• **Listed entries**:
◆ ◆ ◆ ◆ ◆ ◆ ◆
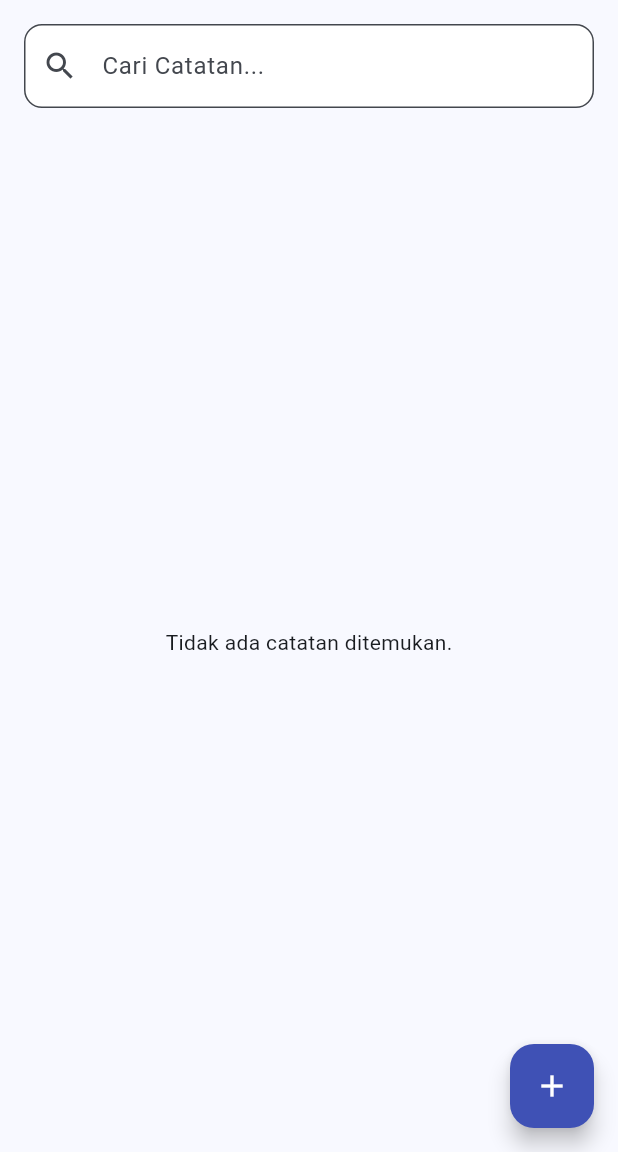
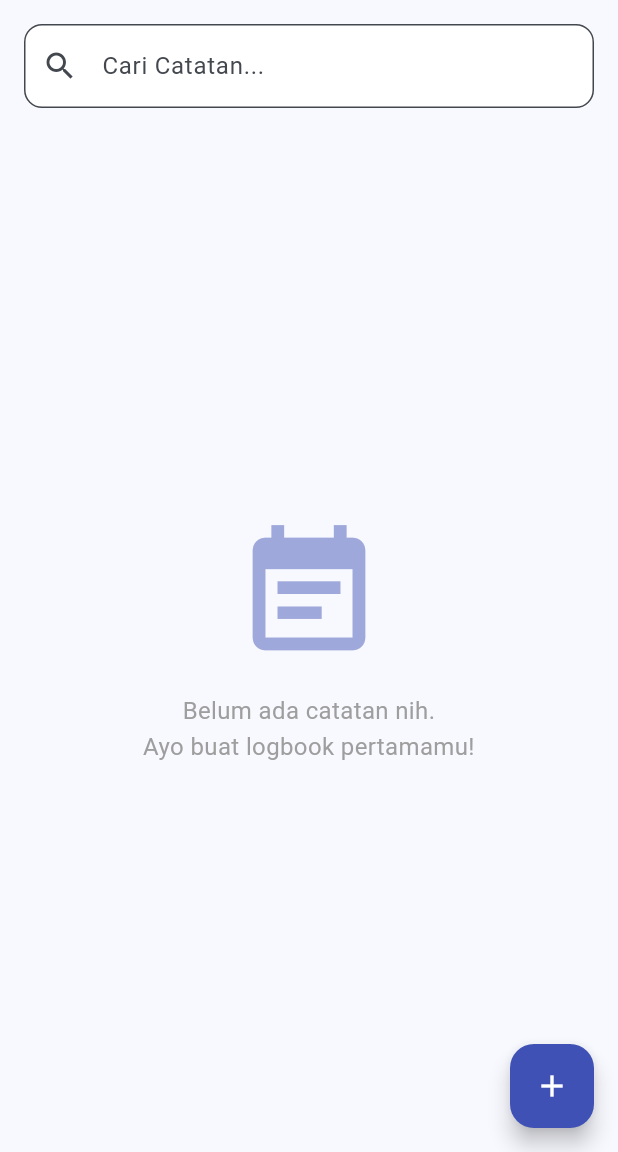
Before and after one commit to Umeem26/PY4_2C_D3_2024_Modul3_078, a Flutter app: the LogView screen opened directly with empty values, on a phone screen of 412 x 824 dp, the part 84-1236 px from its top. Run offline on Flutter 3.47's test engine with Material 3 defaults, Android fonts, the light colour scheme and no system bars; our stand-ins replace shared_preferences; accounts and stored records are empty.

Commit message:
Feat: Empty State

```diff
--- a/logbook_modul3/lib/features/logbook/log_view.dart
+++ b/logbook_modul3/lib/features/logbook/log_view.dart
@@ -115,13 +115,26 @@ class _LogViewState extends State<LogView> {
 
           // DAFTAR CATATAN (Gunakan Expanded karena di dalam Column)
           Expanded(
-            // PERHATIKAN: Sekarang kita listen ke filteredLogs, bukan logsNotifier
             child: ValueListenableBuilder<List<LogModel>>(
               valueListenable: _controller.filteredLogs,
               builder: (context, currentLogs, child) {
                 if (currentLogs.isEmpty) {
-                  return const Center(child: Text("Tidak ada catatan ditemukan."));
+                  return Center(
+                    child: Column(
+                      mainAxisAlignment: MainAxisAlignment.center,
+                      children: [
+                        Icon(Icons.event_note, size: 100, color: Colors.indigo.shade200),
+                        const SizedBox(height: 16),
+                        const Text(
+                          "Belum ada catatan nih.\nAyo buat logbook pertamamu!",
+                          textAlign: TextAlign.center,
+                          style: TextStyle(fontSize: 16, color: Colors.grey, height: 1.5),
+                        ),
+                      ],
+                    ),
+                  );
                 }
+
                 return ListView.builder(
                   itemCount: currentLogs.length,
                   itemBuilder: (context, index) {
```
◆ ◆ ◆ ◆ ◆ ◆ ◆
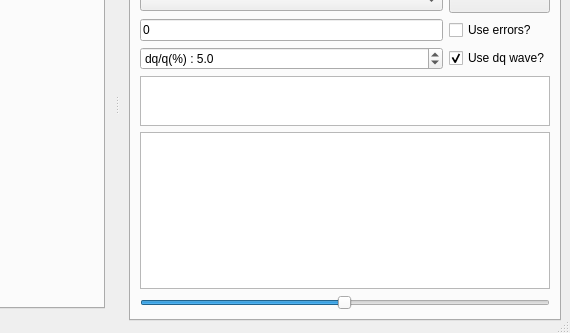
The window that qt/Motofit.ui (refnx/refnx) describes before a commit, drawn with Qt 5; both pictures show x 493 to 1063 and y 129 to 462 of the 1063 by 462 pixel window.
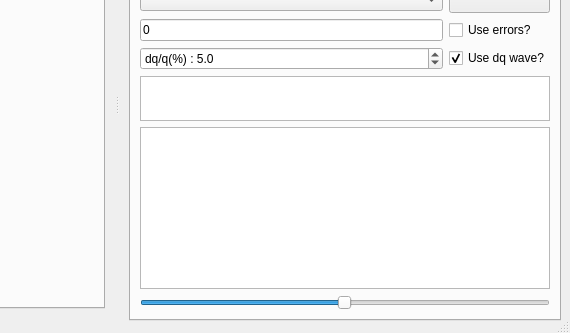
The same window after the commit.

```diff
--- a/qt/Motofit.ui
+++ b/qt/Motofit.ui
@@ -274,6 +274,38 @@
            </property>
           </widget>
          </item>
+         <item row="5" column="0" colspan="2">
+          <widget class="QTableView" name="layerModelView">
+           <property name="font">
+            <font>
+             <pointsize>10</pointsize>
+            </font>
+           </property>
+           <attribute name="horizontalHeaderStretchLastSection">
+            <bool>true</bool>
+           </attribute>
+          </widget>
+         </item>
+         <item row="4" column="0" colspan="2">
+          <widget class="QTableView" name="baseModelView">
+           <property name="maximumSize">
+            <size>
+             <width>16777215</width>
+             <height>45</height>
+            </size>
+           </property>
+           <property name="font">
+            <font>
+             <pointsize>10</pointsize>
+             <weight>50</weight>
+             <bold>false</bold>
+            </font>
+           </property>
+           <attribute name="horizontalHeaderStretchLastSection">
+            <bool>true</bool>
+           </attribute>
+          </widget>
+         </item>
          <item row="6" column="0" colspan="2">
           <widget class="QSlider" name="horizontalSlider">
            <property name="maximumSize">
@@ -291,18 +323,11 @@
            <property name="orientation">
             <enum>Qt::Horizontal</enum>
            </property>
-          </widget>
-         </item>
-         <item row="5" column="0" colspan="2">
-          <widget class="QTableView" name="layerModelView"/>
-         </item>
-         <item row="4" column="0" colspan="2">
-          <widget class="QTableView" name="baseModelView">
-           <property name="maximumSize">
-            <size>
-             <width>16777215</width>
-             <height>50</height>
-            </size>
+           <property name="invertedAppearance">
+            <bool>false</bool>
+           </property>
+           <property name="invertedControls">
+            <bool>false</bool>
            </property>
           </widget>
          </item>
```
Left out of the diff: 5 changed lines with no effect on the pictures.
◆ ◆ ◆ ◆ ◆ ◆ ◆
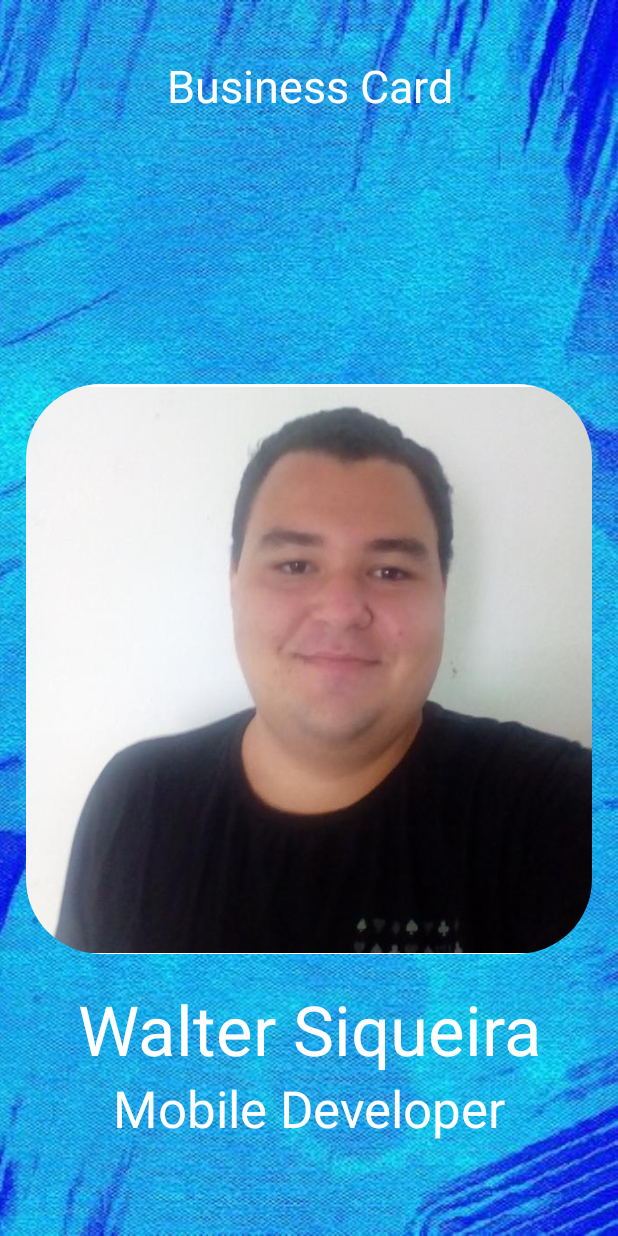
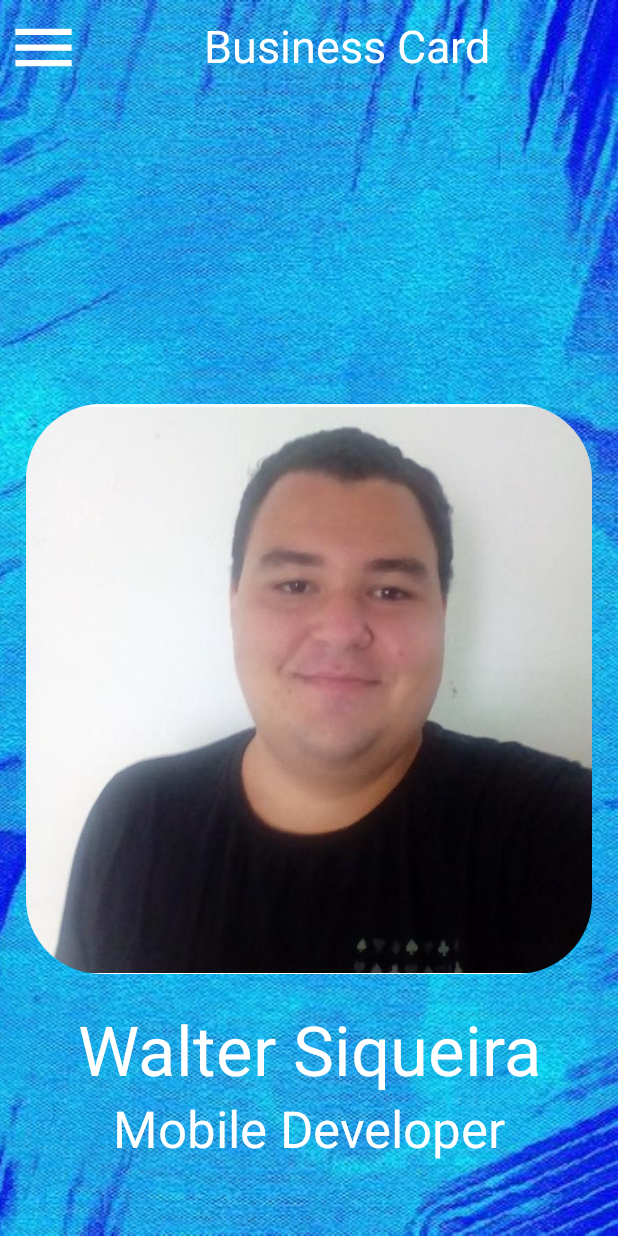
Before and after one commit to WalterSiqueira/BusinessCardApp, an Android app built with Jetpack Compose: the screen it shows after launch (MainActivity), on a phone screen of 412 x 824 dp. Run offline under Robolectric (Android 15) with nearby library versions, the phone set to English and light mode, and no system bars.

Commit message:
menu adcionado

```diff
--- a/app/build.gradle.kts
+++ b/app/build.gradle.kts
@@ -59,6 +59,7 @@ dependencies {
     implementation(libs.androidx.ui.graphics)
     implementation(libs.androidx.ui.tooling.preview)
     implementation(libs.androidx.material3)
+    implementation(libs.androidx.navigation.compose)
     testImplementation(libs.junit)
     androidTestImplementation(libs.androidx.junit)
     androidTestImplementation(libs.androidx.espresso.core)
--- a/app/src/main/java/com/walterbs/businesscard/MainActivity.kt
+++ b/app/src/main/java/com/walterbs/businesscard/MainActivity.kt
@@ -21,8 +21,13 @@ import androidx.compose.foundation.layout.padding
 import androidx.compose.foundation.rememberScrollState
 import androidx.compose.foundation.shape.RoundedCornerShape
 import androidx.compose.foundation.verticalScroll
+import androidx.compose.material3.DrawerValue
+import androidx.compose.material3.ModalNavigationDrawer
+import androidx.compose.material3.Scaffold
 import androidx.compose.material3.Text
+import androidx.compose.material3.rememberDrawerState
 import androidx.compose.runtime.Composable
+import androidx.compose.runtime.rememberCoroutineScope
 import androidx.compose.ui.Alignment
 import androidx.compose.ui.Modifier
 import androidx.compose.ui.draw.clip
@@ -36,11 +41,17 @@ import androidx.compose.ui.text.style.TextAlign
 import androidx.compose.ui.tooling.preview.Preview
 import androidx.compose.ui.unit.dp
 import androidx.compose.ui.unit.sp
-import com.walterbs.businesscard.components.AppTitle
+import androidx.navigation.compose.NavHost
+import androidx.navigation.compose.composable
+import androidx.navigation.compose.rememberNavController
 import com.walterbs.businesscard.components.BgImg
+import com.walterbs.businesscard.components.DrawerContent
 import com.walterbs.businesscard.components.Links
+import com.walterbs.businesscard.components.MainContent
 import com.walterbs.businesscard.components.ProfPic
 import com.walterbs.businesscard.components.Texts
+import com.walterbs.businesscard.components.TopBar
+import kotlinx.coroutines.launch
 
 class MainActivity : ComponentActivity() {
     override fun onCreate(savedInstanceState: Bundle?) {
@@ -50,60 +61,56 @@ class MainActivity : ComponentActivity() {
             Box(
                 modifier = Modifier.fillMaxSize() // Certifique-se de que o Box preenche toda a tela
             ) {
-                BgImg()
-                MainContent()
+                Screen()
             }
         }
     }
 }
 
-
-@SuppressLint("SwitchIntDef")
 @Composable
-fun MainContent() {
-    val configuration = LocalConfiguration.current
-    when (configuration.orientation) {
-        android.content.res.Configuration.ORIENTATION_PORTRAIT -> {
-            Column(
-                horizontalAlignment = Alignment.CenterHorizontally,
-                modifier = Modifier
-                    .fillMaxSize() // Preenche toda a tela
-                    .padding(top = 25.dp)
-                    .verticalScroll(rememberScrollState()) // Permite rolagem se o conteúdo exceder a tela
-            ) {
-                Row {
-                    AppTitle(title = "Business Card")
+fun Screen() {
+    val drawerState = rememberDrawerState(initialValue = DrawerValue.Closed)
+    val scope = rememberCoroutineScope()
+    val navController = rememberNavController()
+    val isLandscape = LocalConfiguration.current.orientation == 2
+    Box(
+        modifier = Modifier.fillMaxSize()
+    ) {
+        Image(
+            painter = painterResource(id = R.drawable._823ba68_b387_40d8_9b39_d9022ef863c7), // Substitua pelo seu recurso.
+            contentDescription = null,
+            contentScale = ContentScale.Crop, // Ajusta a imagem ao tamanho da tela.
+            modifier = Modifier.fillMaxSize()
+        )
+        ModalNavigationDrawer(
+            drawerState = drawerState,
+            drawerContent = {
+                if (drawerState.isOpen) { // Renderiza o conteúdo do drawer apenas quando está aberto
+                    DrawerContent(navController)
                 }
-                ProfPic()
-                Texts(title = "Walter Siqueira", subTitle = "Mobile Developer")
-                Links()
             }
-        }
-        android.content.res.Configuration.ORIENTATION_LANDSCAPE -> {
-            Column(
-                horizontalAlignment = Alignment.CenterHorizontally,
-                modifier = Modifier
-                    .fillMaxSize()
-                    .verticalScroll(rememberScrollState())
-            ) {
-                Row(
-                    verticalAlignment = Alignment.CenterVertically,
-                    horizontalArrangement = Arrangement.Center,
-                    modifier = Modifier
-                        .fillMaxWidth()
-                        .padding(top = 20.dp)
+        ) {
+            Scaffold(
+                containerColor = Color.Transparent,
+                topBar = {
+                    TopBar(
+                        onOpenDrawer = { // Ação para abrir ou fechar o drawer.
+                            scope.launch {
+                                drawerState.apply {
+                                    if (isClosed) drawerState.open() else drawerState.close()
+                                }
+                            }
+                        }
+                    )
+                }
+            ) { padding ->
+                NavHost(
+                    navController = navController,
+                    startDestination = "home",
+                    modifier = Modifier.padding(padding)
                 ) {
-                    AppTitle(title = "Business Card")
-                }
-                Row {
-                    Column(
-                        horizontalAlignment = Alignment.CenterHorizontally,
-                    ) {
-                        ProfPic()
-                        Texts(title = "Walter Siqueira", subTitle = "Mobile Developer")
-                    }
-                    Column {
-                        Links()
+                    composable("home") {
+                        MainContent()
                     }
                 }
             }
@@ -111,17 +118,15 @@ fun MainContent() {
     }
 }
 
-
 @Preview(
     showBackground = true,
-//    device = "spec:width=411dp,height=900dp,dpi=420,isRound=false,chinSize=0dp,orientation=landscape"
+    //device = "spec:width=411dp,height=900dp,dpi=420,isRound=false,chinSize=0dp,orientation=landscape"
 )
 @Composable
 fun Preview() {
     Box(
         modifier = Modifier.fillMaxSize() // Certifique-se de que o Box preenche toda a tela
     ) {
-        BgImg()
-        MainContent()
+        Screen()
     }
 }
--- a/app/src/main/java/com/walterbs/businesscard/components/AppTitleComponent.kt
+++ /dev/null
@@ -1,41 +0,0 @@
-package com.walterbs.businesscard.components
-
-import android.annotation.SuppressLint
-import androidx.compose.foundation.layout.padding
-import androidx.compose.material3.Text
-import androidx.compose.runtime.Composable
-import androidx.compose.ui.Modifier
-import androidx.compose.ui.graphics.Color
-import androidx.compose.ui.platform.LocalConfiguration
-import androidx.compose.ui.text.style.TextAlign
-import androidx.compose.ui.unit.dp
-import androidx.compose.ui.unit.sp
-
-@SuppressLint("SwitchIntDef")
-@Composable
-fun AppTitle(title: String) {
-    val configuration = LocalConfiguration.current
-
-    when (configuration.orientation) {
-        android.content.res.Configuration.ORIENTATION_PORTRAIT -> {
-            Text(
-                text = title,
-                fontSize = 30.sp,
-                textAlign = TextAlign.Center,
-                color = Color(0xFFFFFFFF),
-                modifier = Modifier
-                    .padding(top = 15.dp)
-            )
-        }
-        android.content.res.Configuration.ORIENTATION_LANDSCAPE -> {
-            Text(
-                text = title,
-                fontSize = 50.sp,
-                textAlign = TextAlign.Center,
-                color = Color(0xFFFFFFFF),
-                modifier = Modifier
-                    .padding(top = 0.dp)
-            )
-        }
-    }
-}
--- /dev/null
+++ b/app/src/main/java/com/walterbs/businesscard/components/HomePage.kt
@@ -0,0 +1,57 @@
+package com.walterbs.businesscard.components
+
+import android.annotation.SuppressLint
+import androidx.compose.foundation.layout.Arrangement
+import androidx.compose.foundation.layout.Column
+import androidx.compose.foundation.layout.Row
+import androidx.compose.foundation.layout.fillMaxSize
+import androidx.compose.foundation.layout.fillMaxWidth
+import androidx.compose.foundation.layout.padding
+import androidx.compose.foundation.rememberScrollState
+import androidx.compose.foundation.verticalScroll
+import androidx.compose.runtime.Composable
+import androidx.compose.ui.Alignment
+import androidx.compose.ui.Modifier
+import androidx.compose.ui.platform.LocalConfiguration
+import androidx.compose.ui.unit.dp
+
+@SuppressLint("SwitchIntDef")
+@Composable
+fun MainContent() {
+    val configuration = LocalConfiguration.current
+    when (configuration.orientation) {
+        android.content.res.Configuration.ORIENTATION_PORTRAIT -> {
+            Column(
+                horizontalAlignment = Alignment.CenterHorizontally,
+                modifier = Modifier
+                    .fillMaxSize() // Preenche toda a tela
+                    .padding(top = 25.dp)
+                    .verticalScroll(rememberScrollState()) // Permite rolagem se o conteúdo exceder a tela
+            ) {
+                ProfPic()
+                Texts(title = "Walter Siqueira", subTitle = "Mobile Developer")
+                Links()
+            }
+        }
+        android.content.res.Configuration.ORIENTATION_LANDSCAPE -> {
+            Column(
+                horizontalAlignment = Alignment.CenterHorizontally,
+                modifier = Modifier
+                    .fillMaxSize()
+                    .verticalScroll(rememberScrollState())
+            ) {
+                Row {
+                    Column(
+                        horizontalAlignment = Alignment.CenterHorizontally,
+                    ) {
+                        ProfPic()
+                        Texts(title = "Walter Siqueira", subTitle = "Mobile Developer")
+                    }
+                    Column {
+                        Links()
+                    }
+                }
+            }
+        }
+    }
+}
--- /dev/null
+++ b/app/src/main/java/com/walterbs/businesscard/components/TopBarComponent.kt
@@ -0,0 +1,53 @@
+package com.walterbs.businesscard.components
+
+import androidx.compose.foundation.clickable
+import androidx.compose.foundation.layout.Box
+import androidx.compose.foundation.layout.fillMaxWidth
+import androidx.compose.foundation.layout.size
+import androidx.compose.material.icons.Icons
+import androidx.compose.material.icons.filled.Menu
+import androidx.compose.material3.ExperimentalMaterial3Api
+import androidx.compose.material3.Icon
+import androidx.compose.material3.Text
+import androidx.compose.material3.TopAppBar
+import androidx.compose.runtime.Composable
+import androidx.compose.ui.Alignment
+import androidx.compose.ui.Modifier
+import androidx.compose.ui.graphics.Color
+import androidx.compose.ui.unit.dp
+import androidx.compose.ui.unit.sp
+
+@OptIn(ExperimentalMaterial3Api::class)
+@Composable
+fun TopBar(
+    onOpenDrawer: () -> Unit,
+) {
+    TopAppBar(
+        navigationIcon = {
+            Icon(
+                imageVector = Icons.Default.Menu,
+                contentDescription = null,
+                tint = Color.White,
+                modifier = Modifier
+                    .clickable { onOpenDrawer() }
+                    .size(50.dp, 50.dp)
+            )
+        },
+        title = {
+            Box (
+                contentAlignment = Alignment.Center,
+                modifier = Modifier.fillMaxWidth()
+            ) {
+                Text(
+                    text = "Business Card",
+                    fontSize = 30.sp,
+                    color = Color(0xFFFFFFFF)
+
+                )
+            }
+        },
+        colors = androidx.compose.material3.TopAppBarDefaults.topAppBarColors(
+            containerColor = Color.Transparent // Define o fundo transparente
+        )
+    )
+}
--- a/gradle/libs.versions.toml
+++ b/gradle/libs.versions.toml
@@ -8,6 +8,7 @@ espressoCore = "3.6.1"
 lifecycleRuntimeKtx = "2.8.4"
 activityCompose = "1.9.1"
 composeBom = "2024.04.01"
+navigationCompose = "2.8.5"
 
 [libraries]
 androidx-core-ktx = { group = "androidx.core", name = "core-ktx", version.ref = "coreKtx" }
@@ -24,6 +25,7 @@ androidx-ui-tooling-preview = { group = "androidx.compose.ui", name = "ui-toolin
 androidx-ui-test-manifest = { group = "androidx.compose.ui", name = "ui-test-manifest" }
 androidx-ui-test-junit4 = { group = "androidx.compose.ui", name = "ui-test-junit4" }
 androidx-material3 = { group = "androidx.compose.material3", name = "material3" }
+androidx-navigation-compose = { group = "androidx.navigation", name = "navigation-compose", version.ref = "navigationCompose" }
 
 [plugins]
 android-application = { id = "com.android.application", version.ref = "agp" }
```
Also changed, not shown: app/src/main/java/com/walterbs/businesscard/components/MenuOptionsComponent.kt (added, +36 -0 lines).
◆ ◆ ◆ ◆ ◆ ◆ ◆
Find the word "java" in the entries above and gather every line that holds it.

• **Exercise response**:
--- a/app/src/main/java/com/walterbs/businesscard/MainActivity.kt
+++ b/app/src/main/java/com/walterbs/businesscard/MainActivity.kt
--- a/app/src/main/java/com/walterbs/businesscard/components/AppTitleComponent.kt
+++ b/app/src/main/java/com/walterbs/businesscard/components/HomePage.kt
+++ b/app/src/main/java/com/walterbs/businesscard/components/TopBarComponent.kt
Also changed, not shown: app/src/main/java/com/walterbs/businesscard/components/MenuOptionsComponent.kt (added, +36 -0 lines).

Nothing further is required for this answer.